Solar Ready CCR Site Closures Help Energy Companies Move Toward a Sustainable Future
Electricity is the one big energy source that can be free of carbon emissions. You can make it from the sun. You can make it from the wind. Tap the heat of the Earth, hydropower. While all utilities are moving in a sustainable, environmentally friendly direction, Aliant Energy stands out for making progress and keeping rates reasonable for consumers.
At the recent USWAG Workshop on Decommissioning, Repurposing & Expansion of Utility Assets held October 2019, Eric Nelson presented on the opportunities for solar generation at closed CCR sites and provided an overview of civil and geotechnical considerations when redeveloping closed sites as solar generating assets. His presentation demonstrated these considerations through the use of a case study.
SCS Engineers has assisted Alliant Energy with the design and/or construction of multiple coal combustion residual (CCR) surface impoundment closures. Two of the completed closures are the former Rock River Generating Station in Beloit, Wisconsin, and the M.L. Kapp Generating Station in Clinton, Iowa.

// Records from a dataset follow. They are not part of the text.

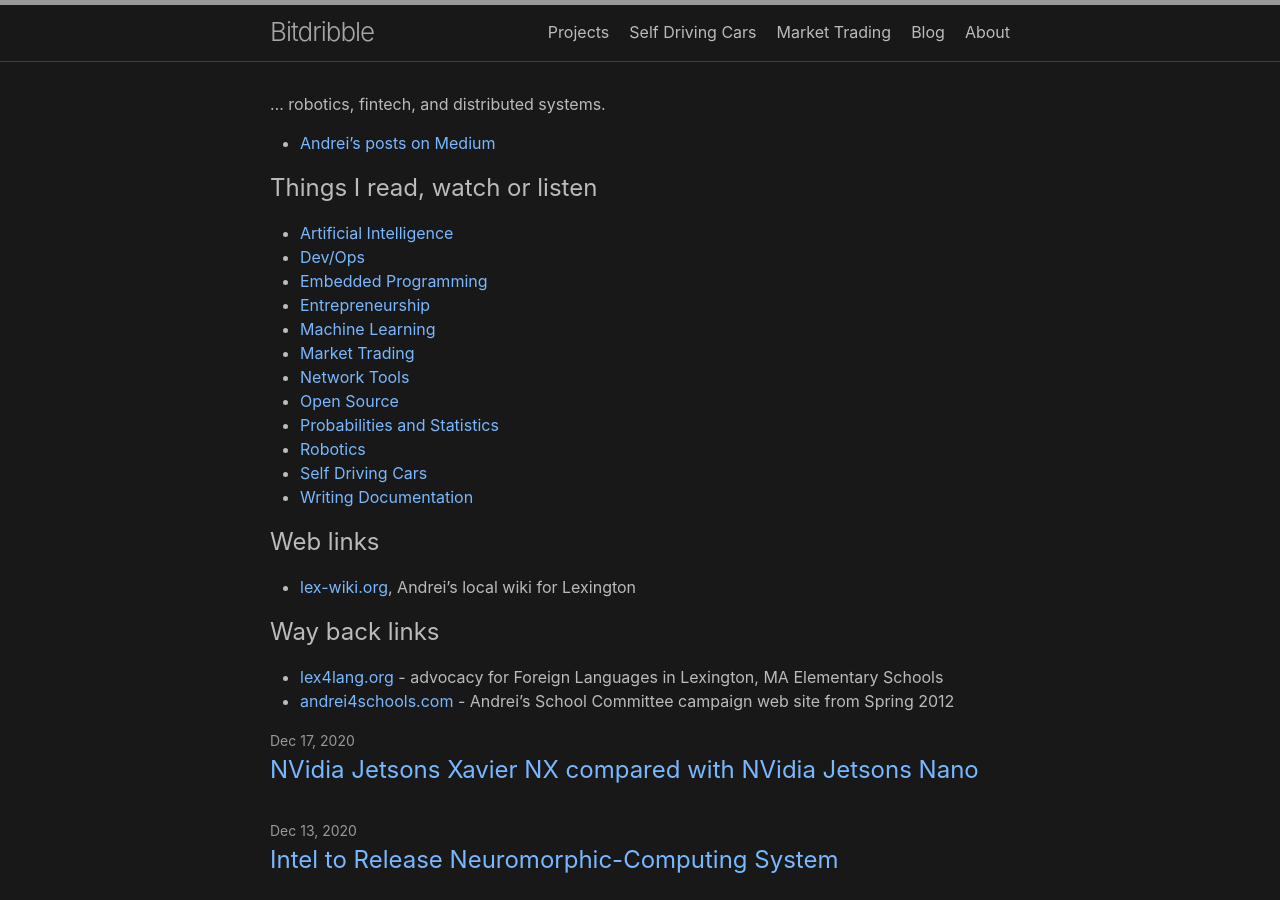
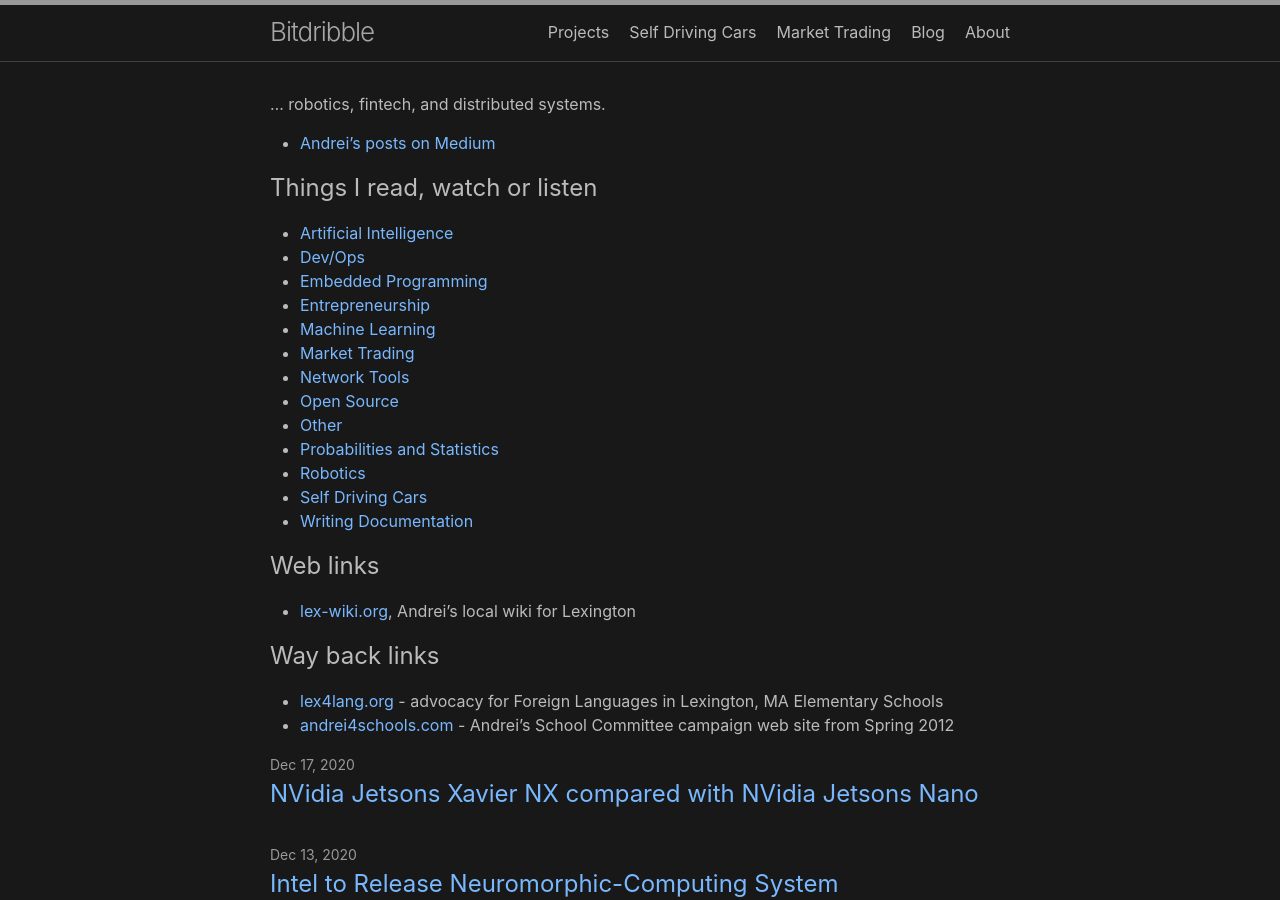
Before and after one commit to analytiq-hub/sigagent.github.io, a Jekyll site: the page built from index.md, in a window 1280 px wide and 900 px high. Built offline with Jekyll 4.4.1, drawn with Linux system fonts in a browser that asks for light colours.

Commit message:
*** empty log message ***

```diff
--- a/index.md
+++ b/index.md
@@ -21,6 +21,7 @@ layout: home
 * [Market Trading](market_trading.md)
 * [Network Tools](network_tools.md)
 * [Open Source](open_source.md)
+* [Other](other.md)
 * [Probabilities and Statistics](probabilities_and_statistics.md)
 * [Robotics](robotics.md)
 * [Self Driving Cars](self_driving_cars.md)
```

Both sites were closed by incorporating Alliant Energy’s vision to create “solar ready” sites. The Rock River site is now home to just over 2 megawatts (MW) of solar photovoltaic (PV) generating capacity, which was developed on the footprint of the now-closed on-site landfill and ash ponds. Although no solar assets have been developed at the site, the M.L. Kapp ash pond closure represents another opportunity for Alliant Energy to repurpose a closed ash pond for clean power.

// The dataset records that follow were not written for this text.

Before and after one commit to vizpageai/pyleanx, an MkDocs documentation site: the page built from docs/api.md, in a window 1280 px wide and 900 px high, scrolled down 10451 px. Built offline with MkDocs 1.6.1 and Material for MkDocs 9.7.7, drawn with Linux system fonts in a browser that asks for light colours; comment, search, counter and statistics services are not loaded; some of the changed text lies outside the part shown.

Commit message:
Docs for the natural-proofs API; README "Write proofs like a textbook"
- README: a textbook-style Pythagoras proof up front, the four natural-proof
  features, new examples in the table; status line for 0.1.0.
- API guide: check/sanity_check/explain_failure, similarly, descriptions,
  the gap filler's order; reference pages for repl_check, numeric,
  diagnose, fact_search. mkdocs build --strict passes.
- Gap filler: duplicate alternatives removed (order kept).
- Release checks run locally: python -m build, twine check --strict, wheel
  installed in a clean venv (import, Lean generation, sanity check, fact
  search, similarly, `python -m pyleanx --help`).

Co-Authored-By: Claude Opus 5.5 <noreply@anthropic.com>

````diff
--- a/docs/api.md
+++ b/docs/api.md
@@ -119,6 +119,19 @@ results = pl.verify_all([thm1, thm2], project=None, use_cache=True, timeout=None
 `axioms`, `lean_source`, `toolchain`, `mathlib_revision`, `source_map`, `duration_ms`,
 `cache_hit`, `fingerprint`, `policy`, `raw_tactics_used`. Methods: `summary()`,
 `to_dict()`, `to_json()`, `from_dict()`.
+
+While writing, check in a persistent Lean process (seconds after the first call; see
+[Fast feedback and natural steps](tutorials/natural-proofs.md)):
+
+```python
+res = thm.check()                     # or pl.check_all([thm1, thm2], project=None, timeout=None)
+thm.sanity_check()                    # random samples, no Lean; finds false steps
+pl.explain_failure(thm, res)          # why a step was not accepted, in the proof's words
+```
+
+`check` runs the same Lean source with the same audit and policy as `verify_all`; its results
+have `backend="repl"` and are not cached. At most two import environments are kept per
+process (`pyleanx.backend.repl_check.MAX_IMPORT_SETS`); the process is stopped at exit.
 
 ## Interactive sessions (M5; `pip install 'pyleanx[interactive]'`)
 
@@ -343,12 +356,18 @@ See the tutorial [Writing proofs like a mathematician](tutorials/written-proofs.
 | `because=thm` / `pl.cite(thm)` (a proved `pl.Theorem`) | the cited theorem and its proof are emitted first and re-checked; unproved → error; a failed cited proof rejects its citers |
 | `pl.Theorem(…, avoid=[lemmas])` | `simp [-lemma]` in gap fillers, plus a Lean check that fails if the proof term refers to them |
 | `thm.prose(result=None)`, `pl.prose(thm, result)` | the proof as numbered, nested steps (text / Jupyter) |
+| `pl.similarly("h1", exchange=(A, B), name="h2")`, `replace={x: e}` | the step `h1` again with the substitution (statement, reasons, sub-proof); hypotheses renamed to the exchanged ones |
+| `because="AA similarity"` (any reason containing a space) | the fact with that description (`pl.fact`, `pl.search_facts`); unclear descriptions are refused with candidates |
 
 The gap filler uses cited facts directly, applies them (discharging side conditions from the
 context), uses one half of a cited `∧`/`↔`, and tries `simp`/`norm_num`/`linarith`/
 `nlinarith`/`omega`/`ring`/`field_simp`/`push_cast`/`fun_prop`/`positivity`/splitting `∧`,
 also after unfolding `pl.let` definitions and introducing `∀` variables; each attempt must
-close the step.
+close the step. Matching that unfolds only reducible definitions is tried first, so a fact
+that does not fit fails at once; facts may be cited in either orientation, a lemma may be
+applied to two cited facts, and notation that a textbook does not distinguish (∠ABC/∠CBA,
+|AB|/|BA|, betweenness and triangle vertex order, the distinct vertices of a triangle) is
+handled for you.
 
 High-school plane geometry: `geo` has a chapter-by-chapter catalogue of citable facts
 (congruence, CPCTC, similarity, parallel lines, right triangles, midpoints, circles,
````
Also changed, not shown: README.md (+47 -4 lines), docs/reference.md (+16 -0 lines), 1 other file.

Two additional closure designs are in process that incorporates similar elements, making them available for future solar generating asset development.

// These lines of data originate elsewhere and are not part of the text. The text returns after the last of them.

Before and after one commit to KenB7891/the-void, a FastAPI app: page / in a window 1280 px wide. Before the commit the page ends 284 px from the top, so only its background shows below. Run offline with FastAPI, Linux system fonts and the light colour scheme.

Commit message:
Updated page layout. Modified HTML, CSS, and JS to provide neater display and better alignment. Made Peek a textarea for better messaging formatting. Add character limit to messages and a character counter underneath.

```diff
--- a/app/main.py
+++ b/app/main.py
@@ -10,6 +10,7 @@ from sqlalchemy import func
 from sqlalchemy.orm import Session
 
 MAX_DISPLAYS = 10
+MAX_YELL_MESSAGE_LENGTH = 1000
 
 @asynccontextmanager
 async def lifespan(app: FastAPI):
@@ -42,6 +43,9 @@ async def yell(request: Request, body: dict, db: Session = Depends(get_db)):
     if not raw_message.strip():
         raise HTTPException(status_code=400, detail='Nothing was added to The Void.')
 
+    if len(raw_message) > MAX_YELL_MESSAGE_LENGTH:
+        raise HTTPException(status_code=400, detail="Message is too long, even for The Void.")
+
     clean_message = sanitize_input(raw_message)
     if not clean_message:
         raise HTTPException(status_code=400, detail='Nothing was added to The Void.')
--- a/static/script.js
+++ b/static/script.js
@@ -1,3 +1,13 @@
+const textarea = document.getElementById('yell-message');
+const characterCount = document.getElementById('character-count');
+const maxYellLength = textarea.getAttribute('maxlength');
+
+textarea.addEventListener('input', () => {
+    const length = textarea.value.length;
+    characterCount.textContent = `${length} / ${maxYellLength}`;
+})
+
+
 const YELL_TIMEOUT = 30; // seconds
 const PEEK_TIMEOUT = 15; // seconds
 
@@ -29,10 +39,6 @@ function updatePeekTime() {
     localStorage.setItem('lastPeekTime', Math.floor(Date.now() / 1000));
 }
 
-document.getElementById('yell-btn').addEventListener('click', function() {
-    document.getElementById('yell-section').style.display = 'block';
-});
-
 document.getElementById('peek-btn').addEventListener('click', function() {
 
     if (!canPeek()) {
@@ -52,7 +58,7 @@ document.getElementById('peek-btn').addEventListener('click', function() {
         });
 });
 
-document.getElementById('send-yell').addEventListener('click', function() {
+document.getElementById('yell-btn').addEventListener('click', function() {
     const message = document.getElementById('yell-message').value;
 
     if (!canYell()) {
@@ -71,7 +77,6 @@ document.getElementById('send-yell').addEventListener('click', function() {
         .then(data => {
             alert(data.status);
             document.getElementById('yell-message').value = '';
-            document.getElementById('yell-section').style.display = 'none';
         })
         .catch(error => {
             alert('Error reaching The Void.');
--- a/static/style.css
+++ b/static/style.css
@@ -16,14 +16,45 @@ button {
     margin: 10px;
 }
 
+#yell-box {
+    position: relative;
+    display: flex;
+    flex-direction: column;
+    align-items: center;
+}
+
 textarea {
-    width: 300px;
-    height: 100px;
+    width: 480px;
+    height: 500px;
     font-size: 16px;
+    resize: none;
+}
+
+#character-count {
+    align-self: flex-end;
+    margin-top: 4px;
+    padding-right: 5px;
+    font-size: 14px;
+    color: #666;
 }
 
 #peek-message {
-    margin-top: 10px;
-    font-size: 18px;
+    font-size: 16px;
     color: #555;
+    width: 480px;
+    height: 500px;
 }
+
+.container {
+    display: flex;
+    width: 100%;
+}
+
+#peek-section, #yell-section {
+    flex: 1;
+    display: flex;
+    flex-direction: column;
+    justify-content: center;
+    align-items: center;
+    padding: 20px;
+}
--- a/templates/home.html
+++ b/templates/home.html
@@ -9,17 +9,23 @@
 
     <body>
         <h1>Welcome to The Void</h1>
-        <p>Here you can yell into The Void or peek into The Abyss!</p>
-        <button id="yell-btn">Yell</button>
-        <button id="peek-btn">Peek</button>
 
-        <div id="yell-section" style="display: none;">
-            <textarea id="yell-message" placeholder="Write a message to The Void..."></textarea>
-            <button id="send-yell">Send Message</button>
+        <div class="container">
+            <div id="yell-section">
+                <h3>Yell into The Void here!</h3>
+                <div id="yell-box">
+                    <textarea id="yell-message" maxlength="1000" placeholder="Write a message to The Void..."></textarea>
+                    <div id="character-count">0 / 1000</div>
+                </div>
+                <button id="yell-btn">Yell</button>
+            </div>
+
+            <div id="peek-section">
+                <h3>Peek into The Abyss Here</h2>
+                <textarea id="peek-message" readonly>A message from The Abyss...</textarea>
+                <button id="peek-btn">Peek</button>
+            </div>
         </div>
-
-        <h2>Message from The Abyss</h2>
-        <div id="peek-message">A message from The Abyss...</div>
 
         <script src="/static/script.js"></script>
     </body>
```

Eric J. Nelson, PE, is a Vice President of SCS Engineers and one of our National Experts for Electric Utilities. He is an experienced engineer and hydrogeologist.
SCS Energy announced today the expansion of their renewable energy programs with the support of new team member Todd Stewart, PE, PMP. SCS has one of the longest and successful biogas and renewable energy practices in the United States. Stewart will support the expanding renewable energy programs for the waste industry, working out of the firm’s Pleasanton, California office.
Stewart, a Senior Project Manager, brings more than 30 years of experience managing complex solar and biogas renewable energy, anaerobic digestion, gas pipeline, and compressor station projects executed efficiently and cost-effectively for his clients and their stakeholders. His technical background in waste to energy, advanced composting systems, solar and conventional power generation, gas transmission and storage, and plant operations brings valuable skills to SCS’s clients planning to invest in the use of renewable energy to control the cost of operations and meet environmental compliance and responsibilities.
Stewart’s background spans design engineering, construction management, operations and maintenance engineering, and identifying and resolving environmental issues, and he is experienced with regulatory processes specifically CEQA and NEPA. He has demonstrated expertise in conceptual project development, FEED process, and the technical and fiscal management of large infrastructure.
“Todd has developed and coordinated some of the largest combined solar and alternative power generation projects in the world,” stated Steve Hamilton, senior vice president of SCS Energy. “We’re fortunate to be putting his acumen to work for our clients.”
Stewart is a licensed Professional Engineer in California and a Certified Project Management Professional. He is the past President of the California Society of Professional Engineers and a member of the National Society of Professional Engineers and the Project Management Institute. He earned his Bachelors of Science in Mechanical Engineering from the South Dakota School of Mines & Technology.